I’ve never wanted to be involved in things I didn’t feel were a good representation of me and my brand, so when something like this comes along — when it’s something I feel passionate about — it’s an easy thing for me to work on and get excited about. The struggle is that there’s so many whiskeys and bourbons out there, and a lot of them have been around forever, so starting from the ground up with a new product is a process. You have to let people know it’s out there and that it’s good. Just getting them to try it for the first time has been the biggest hurdle.
We were supposed to [promote the brand] last year during my tour; then that got cancelled because of Covid, which threw a wrinkle into our plans. But we’re back up and running on the road now, picking up where we left off, so it’s been good.
4. There are so many celebrities putting out alcohol brands these days. Did you feel extra pressure to prove yourself in the whiskey industry, given your background in music?
Celebrities are always going to be out endorsing things, but for me, I wanted to make sure the product was good. I want to feel good knowing that if I send somebody to go buy it or send it to someone as a gift, that they’ll like it and I’m proud to have my name on it. It doesn’t necessarily have anything to do with what I do musically — it’s a side project that goes hand in hand with the music.

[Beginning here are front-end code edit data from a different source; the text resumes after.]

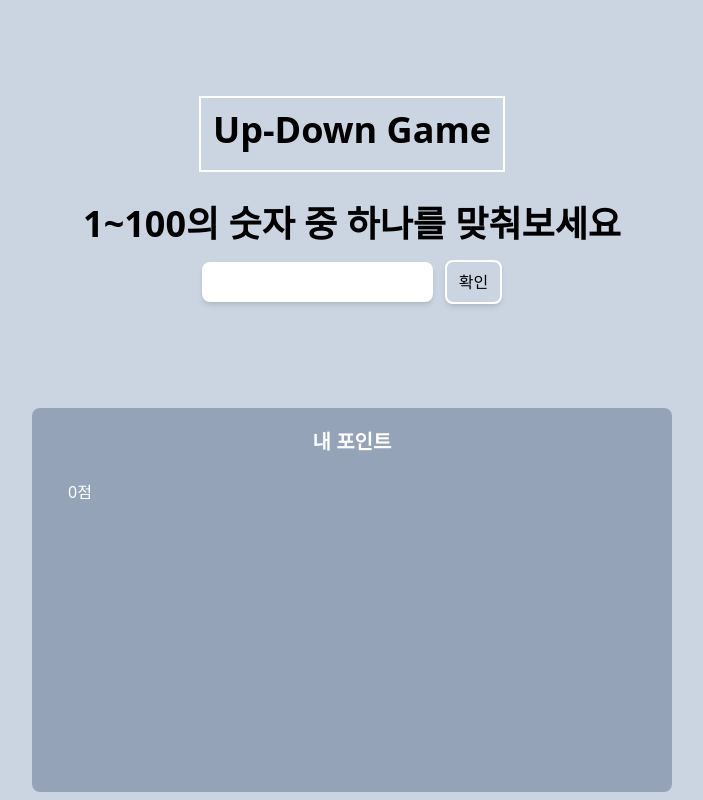
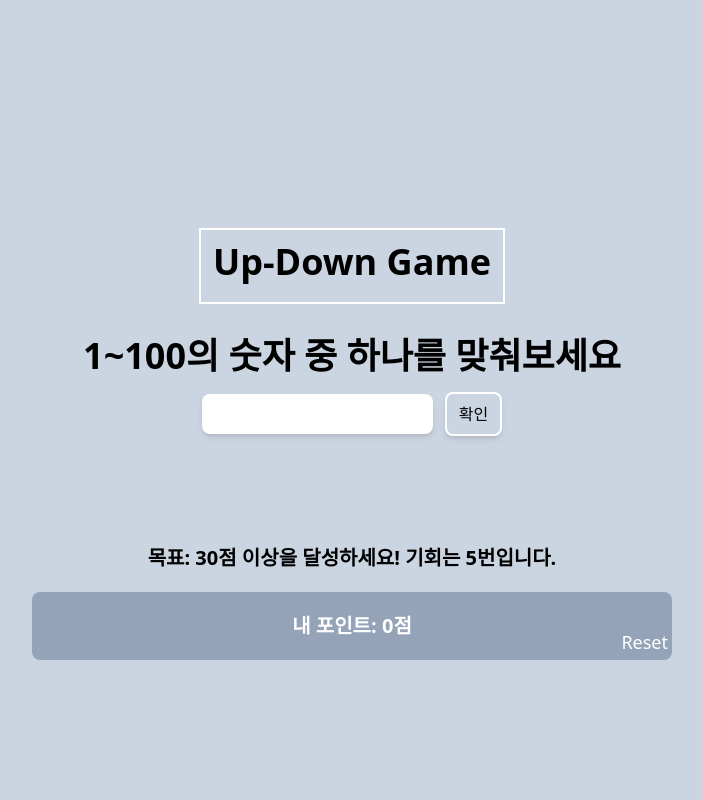
Before and after one commit to frojoo/my-updown-game, a React (Create React App) app: page / in a window 1280 px wide. Shown: the whole page, without its empty margins (288-991 px from the left). Built offline with nearby package versions, Linux system fonts and the light colour scheme.

Commit message:
modify gameResult component

```diff
--- a/src/App.jsx
+++ b/src/App.jsx
@@ -6,6 +6,8 @@ export const AppContext = createContext();
 
 function App() {
   const [myPoint, setMyPoint] = useState(localStorage.getItem("point") | 0);
+  const [hint, setHint] = useState("1~100의 숫자 중 하나를 맞춰보세요");
+  const [point, setPoint] = useState(5);
 
   useEffect(() => {
     let savedPoint = localStorage.getItem("point");
@@ -16,7 +18,9 @@ function App() {
   }, []);
 
   return (
-    <AppContext.Provider value={{ myPoint, setMyPoint }}>
+    <AppContext.Provider
+      value={{ myPoint, setMyPoint, hint, setHint, point, setPoint }}
+    >
       <div className="bg-slate-300 min-h-screen flex flex-col justify-center items-center">
         <GameBoard />
         <GameResult />
--- a/src/components/GameBoard.jsx
+++ b/src/components/GameBoard.jsx
@@ -1,13 +1,13 @@
 import { useContext, useEffect, useState } from "react";
-import { AppContext } from "../App";
+import App, { AppContext } from "../App";
 
 function GameBoard() {
-  const [hint, setHint] = useState("1~100의 숫자 중 하나를 맞춰보세요");
+  const { hint, setHint } = useContext(AppContext);
   const [randomNum, setRandomNum] = useState(
     Math.floor(Math.random() * 100) + 1
   );
   const [inputNum, setInputNum] = useState("");
-  const [point, setPoint] = useState(5);
+  const { point, setPoint } = useContext(AppContext);
   const { myPoint, setMyPoint } = useContext(AppContext);
 
   const onChangeNum = (e) => {
@@ -36,19 +36,13 @@ function GameBoard() {
       setHint("DOWN👇");
       setInputNum("");
       setPoint(point - 1);
-    } else {
-      setHint("정답🎉🎉🎉");
+    } else if (checkNum === randomNum) {
+      setHint("정답🎉🎉🎉 다음 게임을 시작합니다");
 
       if (point >= 0) {
-        localStorage.setItem("point", JSON.stringify(point));
+        localStorage.setItem("point", parseInt(myPoint) + point);
         setMyPoint(localStorage.getItem("point"));
       }
-      setInputNum("");
-      setRandomNum(Math.floor(Math.random() * 100) + 1);
-      setPoint(5);
-    }
-    if (point < 1) {
-      setHint("실패! 새 게임을 시작합니다");
       setInputNum("");
       setRandomNum(Math.floor(Math.random() * 100) + 1);
       setPoint(5);
@@ -56,14 +50,21 @@ function GameBoard() {
   };
 
   useEffect(() => {
-    console.log(`랜덤 숫자는 ${randomNum}입니다`);
-  }, [randomNum]);
+    if (point === 0) {
+      setHint("실패! 새 게임을 시작합니다");
+      setInputNum("");
+      setRandomNum(Math.floor(Math.random() * 100) + 1);
+      setPoint(5);
+    }
+  }, [point]);
 
   useEffect(() => {
-    console.log(`입력하신 숫자는 ${inputNum}입니다`);
-  }, [inputNum]);
-
-  useEffect(() => console.log(`현재 포인트: ${point}점`), [point]);
+    if (parseInt(myPoint) >= 30) {
+      setHint("🎉🎉🎉축하합니다. 목표를 달성했습니다.🎉🎉🎉");
+      localStorage.clear();
+      setMyPoint(0);
+    }
+  }, [parseInt(myPoint)]);
 
   return (
     <div className="w-full h-[50vh] flex flex-col justify-center items-center">
--- a/src/components/GameResult.jsx
+++ b/src/components/GameResult.jsx
@@ -2,17 +2,27 @@ import { useContext } from "react";
 import { AppContext } from "../App";
 
 function GameResult() {
-  const { myPoint } = useContext(AppContext);
+  const { myPoint, setMyPoint, setHint, point } = useContext(AppContext);
 
+  const onClickReset = () => {
+    localStorage.clear();
+    localStorage.setItem("point", 0);
+    setMyPoint(0);
+    setHint("1~100의 숫자 중 하나를 맞춰보세요");
+  };
   return (
-    <div className=" w-full h-[50vh] flex flex-col justify-center items-center">
-      <div className="w-1/2 h-[50vh] my-2 p-2 bg-slate-400 rounded-lg text-white">
-        <div className="text-xl py-3 font-bold flex justify-center">
-          내 포인트
-        </div>
-        <ul className="px-7 py-3 grid grid-rows-6 grid-flow-col gap-2">
-          <li> {myPoint}점</li>
-        </ul>
+    <div className=" w-full flex flex-col justify-center items-center">
+      <div className="text-xl py-3 font-bold">
+        목표: 30점 이상을 달성하세요! 기회는 {point}번입니다.
+      </div>
+      <div className="relative w-1/2  my-2 p-2 flex justify-center bg-slate-400 rounded-lg text-white">
+        <div className="text-xl py-3 font-bold ">내 포인트: {myPoint}점</div>
+        <button
+          onClick={onClickReset}
+          className="text-lg absolute right-0 bottom-0 p-1"
+        >
+          Reset
+        </button>
       </div>
     </div>
   );
```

There’s a lot of acts who put their name on things because they get paid a lot of money, but sometimes the product’s not that great. So, I was in on the ground floor making sure we had the right mixture and that it was something I was really proud to put my name on. If I’m going to be involved, I want to be involved all the way, and the end result is a great product that people like.

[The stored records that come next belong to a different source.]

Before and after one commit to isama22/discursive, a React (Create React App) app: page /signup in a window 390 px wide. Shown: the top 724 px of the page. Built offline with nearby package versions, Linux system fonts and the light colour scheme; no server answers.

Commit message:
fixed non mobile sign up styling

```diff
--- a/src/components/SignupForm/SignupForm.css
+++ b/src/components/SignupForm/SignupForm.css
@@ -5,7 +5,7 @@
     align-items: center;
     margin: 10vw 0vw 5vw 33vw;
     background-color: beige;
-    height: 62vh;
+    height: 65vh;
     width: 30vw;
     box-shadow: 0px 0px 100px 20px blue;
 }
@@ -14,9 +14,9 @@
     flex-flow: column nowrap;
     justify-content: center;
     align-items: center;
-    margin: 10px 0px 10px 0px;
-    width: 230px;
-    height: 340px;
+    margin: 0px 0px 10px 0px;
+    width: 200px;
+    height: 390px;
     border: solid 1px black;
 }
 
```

5. How did the idea of collaborating with Florida Georgia Line on it come about?
FGL and I have been friends for a long time. We’ve toured together and they’ve written songs for me. They had their peach pecan whiskey and I was looking to do something more my style — more of a straight bourbon whiskey. So, it was easy to partner with them and have Wolf Moon become my staple, while the peach pecan is theirs.
We’ve been friends who sit around having a drink after the show’s done, but to have your own brand [to drink] is just cool. It’s not something a lot of people get to do and we want to grow it and see where it goes.

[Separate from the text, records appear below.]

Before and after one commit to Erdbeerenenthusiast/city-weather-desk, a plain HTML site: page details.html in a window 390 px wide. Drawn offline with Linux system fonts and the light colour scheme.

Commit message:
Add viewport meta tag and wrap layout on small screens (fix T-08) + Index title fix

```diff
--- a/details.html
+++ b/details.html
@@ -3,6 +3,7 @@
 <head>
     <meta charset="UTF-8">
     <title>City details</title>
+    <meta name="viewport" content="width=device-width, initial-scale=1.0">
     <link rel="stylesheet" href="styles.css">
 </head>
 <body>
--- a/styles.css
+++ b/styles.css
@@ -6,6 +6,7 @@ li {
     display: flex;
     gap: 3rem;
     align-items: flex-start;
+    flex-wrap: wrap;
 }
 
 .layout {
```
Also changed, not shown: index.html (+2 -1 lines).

6. We’ve seen you collaborate musically many times, including with Florida Georgia Line, but what does a booze collaboration entail and how much input did you have?
There was already a batch [of whiskey that the Old Camp team] brought to the table, saying, “This is what we’ve been aging. How can we make it better?” That’s where we came in and started picking it apart to make the best version. It was already really good, but we wanted to put our stamp on it.
I’m a guy that likes to drink it on the rocks, so I wanted it to be smooth, and not be making faces as it goes down. So, it was really fine-tuning what was already there.
7. You launched as the pandemic hit, which wasn’t ideal, but on the plus side, a lot of people were drinking more while stuck at home. Did you and your wife, Brittany, experience that and was it cool to have your own brand to enjoy during those times?
Absolutely! We lived in Florida for about four months while that was going on and everything was closed. We would put the kids to bed, start binge-watching a show, and my wife and I would kick back and have a couple of drinks. It was great.
There was a liquor store close to my house and I kept asking if they carried [Wolf Moon] yet, so after a couple of weeks they had it fully stocked, which was cool. I could go in there and get it when I needed to.
8. You’re returning to Las Vegas for your “Jason Aldean: Back in the Saddle” shows at Park MGM’s Park Theater in December. What’s the most fun you’ve had in Las Vegas with whiskey?
Pretty much every time I go out there and gamble! Some of my artist friends are gamblers — Luke Bryan, Darius Rucker — and we like to all sit around after the show and gamble, have some drinks, laugh, and just enjoy it.
When you go out there for an awards show, there’s this buildup to this big show and everybody has to be spot on, but as soon as the show’s over, everybody gets to let their hair down, which is what we do. It’s a lot of fun!